[Records for this task Boundary: Start]

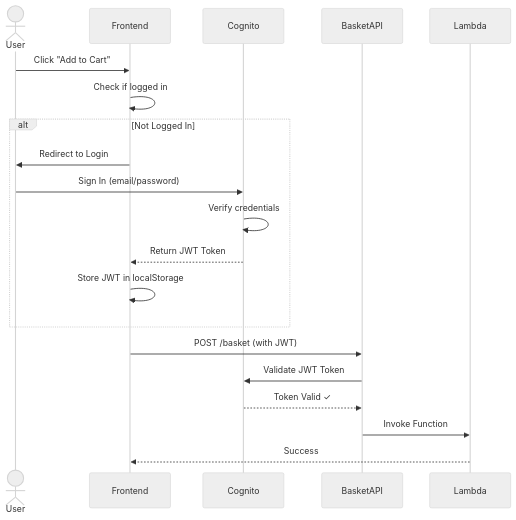
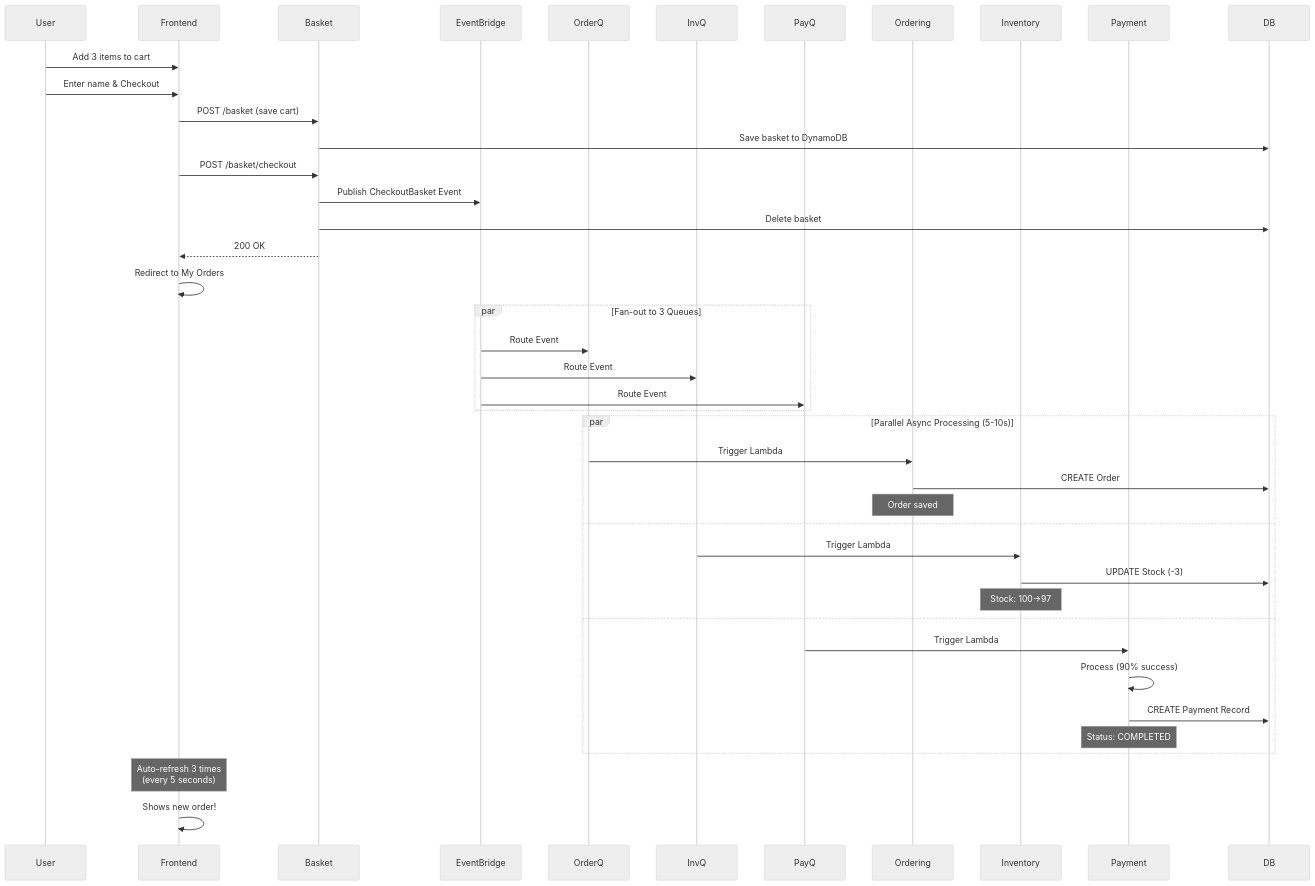
One commit to yarinacs/CS6200final_project changed the second of 2 diagrams in README.md. Above: the diagram before and after it, drawn with Mermaid (neutral theme). The commit also changed other lines of this file, not shown here.

Commit message:
Update README: remove authentication requirements, reflect current architecture

````diff
--- a/README.md
+++ b/README.md
@@ -106,24 +106,49 @@
 ```mermaid
 sequenceDiagram
-    actor User
+    participant User
     participant Frontend
-    participant Cognito
-    participant BasketAPI
-    participant Lambda
+    participant Basket
+    participant EventBridge
+    participant OrderQ
+    participant InvQ
+    participant PayQ
+    participant Ordering
+    participant Inventory
+    participant Payment
+    participant DB
 
-    User->>Frontend: Click "Add to Cart"
-    Frontend->>Frontend: Check if logged in
-    alt Not Logged In
-        Frontend->>User: Redirect to Login
-        User->>Cognito: Sign In (email/password)
-        Cognito->>Cognito: Verify credentials
-        Cognito-->>Frontend: Return JWT Token
-        Frontend->>Frontend: Store JWT in localStorage
+    User->>Frontend: Add 3 items to cart
+    User->>Frontend: Enter name & Checkout
+    Frontend->>Basket: POST /basket (save cart)
+    Basket->>DB: Save basket to DynamoDB
+    Frontend->>Basket: POST /basket/checkout
+    
+    Basket->>EventBridge: Publish CheckoutBasket Event
+    Basket->>DB: Delete basket
+    Basket-->>Frontend: 200 OK
+    Frontend->>Frontend: Redirect to My Orders
+    
+    par Fan-out to 3 Queues
+        EventBridge->>OrderQ: Route Event
+        EventBridge->>InvQ: Route Event
+        EventBridge->>PayQ: Route Event
     end
     
-    Frontend->>BasketAPI: POST /basket (with JWT)
-    BasketAPI->>Cognito: Validate JWT Token
-    Cognito-->>BasketAPI: Token Valid ✓
-    BasketAPI->>Lambda: Invoke Function
-    Lambda-->>Frontend: Success
+    par Parallel Async Processing (5-10s)
+        OrderQ->>Ordering: Trigger Lambda
+        Ordering->>DB: CREATE Order
+        Note over Ordering: Order saved
+        and
+        InvQ->>Inventory: Trigger Lambda
+        Inventory->>DB: UPDATE Stock (-3)
+        Note over Inventory: Stock: 100→97
+        and
+        PayQ->>Payment: Trigger Lambda
+        Payment->>Payment: Process (90% success)
+        Payment->>DB: CREATE Payment Record
+        Note over Payment: Status: COMPLETED
+    end
+    
+    Note over Frontend: Auto-refresh 3 times<br/>(every 5 seconds)
+    Frontend->>Frontend: Shows new order!
 ```
````
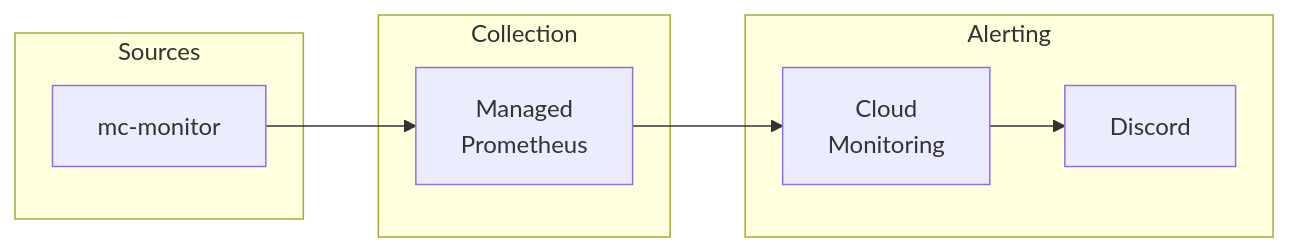
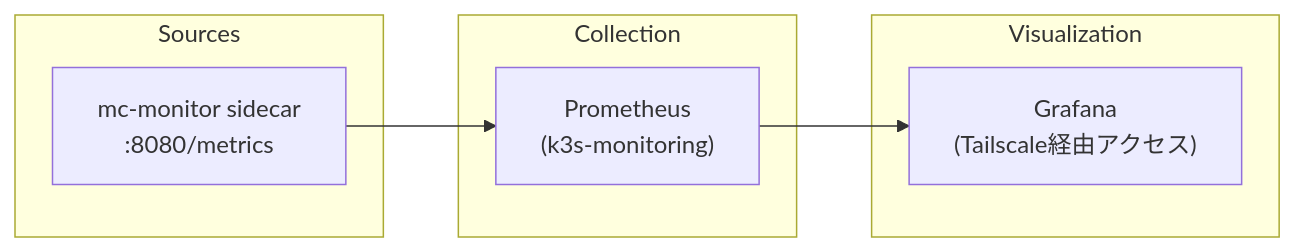
The fifth of 5 diagrams in Documents/README/Home.md (Tagomori0211/Minecraft-on-Kubenates), drawn with Mermaid before and after one commit. The commit also changed other lines of this file and 6 other files, not shown here.

````diff
--- a/Documents/README/Home.md
+++ b/Documents/README/Home.md
@@ -255,19 +279,17 @@
 ```mermaid
 flowchart LR
     subgraph Sources
-        MC["mc-monitor"]
+        MC["mc-monitor sidecar\n:8080/metrics"]
     end
 
     subgraph Collection
-        GMP["Managed\nPrometheus"]
+        Prom["Prometheus\n(k3s-monitoring)"]
     end
 
-    subgraph Alerting
-        Alert["Cloud\nMonitoring"]
-        Discord["Discord"]
+    subgraph Visualization
+        Grafana["Grafana\n(Tailscale経由アクセス)"]
     end
 
-    MC --> GMP
-    GMP --> Alert
-    Alert --> Discord
+    MC --> Prom
+    Prom --> Grafana
 ```
````
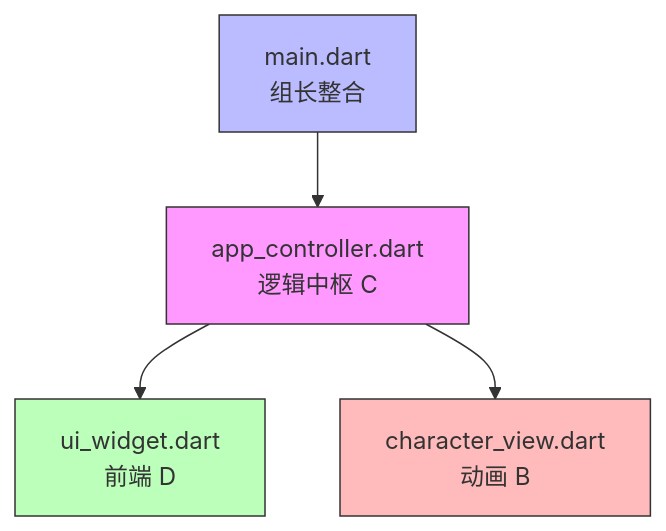
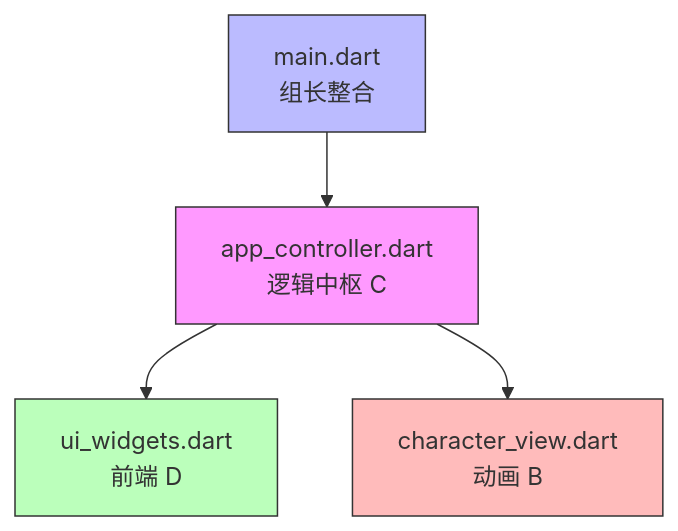
The first of 2 diagrams in docs/interface_spec.md (icode-chicken-hotpot-stew/MVP), drawn with Mermaid before and after one commit. The commit also changed other lines of this file and 15 other files, not shown here.

````diff
--- a/docs/interface_spec.md
+++ b/docs/interface_spec.md
@@ -46,11 +48,11 @@
 ```mermaid
 graph TB
     A[main.dart<br/>组长整合] --> B[app_controller.dart<br/>逻辑中枢 C]
-    B --> C[ui_widget.dart<br/>前端 D]
+    B --> C[ui_widgets.dart<br/>前端 D]
     B --> D[character_view.dart<br/>动画 B]
     
     style B fill:#f9f,stroke:#333
     style A fill:#bbf,stroke:#333
     style C fill:#bfb,stroke:#333
     style D fill:#fbb,stroke:#333
 ```
````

[Records for this task Boundary: End]

Your assignment
Retype everything in the material word for word, minus pictures.

Solved problem
One commit to yarinacs/CS6200final_project changed the second of 2 diagrams in README.md. Above: the diagram before and after it, drawn with Mermaid (neutral theme). The commit also changed other lines of this file, not shown here.

Commit message:
Update README: remove authentication requirements, reflect current architecture

````diff
--- a/README.md
+++ b/README.md
@@ -106,24 +106,49 @@
 ```mermaid
 sequenceDiagram
-    actor User
+    participant User
     participant Frontend
-    participant Cognito
-    participant BasketAPI
-    participant Lambda
+    participant Basket
+    participant EventBridge
+    participant OrderQ
+    participant InvQ
+    participant PayQ
+    participant Ordering
+    participant Inventory
+    participant Payment
+    participant DB
 
-    User->>Frontend: Click "Add to Cart"
-    Frontend->>Frontend: Check if logged in
-    alt Not Logged In
-        Frontend->>User: Redirect to Login
-        User->>Cognito: Sign In (email/password)
-        Cognito->>Cognito: Verify credentials
-        Cognito-->>Frontend: Return JWT Token
-        Frontend->>Frontend: Store JWT in localStorage
+    User->>Frontend: Add 3 items to cart
+    User->>Frontend: Enter name & Checkout
+    Frontend->>Basket: POST /basket (save cart)
+    Basket->>DB: Save basket to DynamoDB
+    Frontend->>Basket: POST /basket/checkout
+    
+    Basket->>EventBridge: Publish CheckoutBasket Event
+    Basket->>DB: Delete basket
+    Basket-->>Frontend: 200 OK
+    Frontend->>Frontend: Redirect to My Orders
+    
+    par Fan-out to 3 Queues
+        EventBridge->>OrderQ: Route Event
+        EventBridge->>InvQ: Route Event
+        EventBridge->>PayQ: Route Event
     end
     
-    Frontend->>BasketAPI: POST /basket (with JWT)
-    BasketAPI->>Cognito: Validate JWT Token
-    Cognito-->>BasketAPI: Token Valid ✓
-    BasketAPI->>Lambda: Invoke Function
-    Lambda-->>Frontend: Success
+    par Parallel Async Processing (5-10s)
+        OrderQ->>Ordering: Trigger Lambda
+        Ordering->>DB: CREATE Order
+        Note over Ordering: Order saved
+        and
+        InvQ->>Inventory: Trigger Lambda
+        Inventory->>DB: UPDATE Stock (-3)
+        Note over Inventory: Stock: 100→97
+        and
+        PayQ->>Payment: Trigger Lambda
+        Payment->>Payment: Process (90% success)
+        Payment->>DB: CREATE Payment Record
+        Note over Payment: Status: COMPLETED
+    end
+    
+    Note over Frontend: Auto-refresh 3 times<br/>(every 5 seconds)
+    Frontend->>Frontend: Shows new order!
 ```
````
The fifth of 5 diagrams in Documents/README/Home.md (Tagomori0211/Minecraft-on-Kubenates), drawn with Mermaid before and after one commit. The commit also changed other lines of this file and 6 other files, not shown here.

````diff
--- a/Documents/README/Home.md
+++ b/Documents/README/Home.md
@@ -255,19 +279,17 @@
 ```mermaid
 flowchart LR
     subgraph Sources
-        MC["mc-monitor"]
+        MC["mc-monitor sidecar\n:8080/metrics"]
     end
 
     subgraph Collection
-        GMP["Managed\nPrometheus"]
+        Prom["Prometheus\n(k3s-monitoring)"]
     end
 
-    subgraph Alerting
-        Alert["Cloud\nMonitoring"]
-        Discord["Discord"]
+    subgraph Visualization
+        Grafana["Grafana\n(Tailscale経由アクセス)"]
     end
 
-    MC --> GMP
-    GMP --> Alert
-    Alert --> Discord
+    MC --> Prom
+    Prom --> Grafana
 ```
````
The first of 2 diagrams in docs/interface_spec.md (icode-chicken-hotpot-stew/MVP), drawn with Mermaid before and after one commit. The commit also changed other lines of this file and 15 other files, not shown here.

````diff
--- a/docs/interface_spec.md
+++ b/docs/interface_spec.md
@@ -46,11 +48,11 @@
 ```mermaid
 graph TB
     A[main.dart<br/>组长整合] --> B[app_controller.dart<br/>逻辑中枢 C]
-    B --> C[ui_widget.dart<br/>前端 D]
+    B --> C[ui_widgets.dart<br/>前端 D]
     B --> D[character_view.dart<br/>动画 B]
     
     style B fill:#f9f,stroke:#333
     style A fill:#bbf,stroke:#333
     style C fill:#bfb,stroke:#333
     style D fill:#fbb,stroke:#333
 ```
````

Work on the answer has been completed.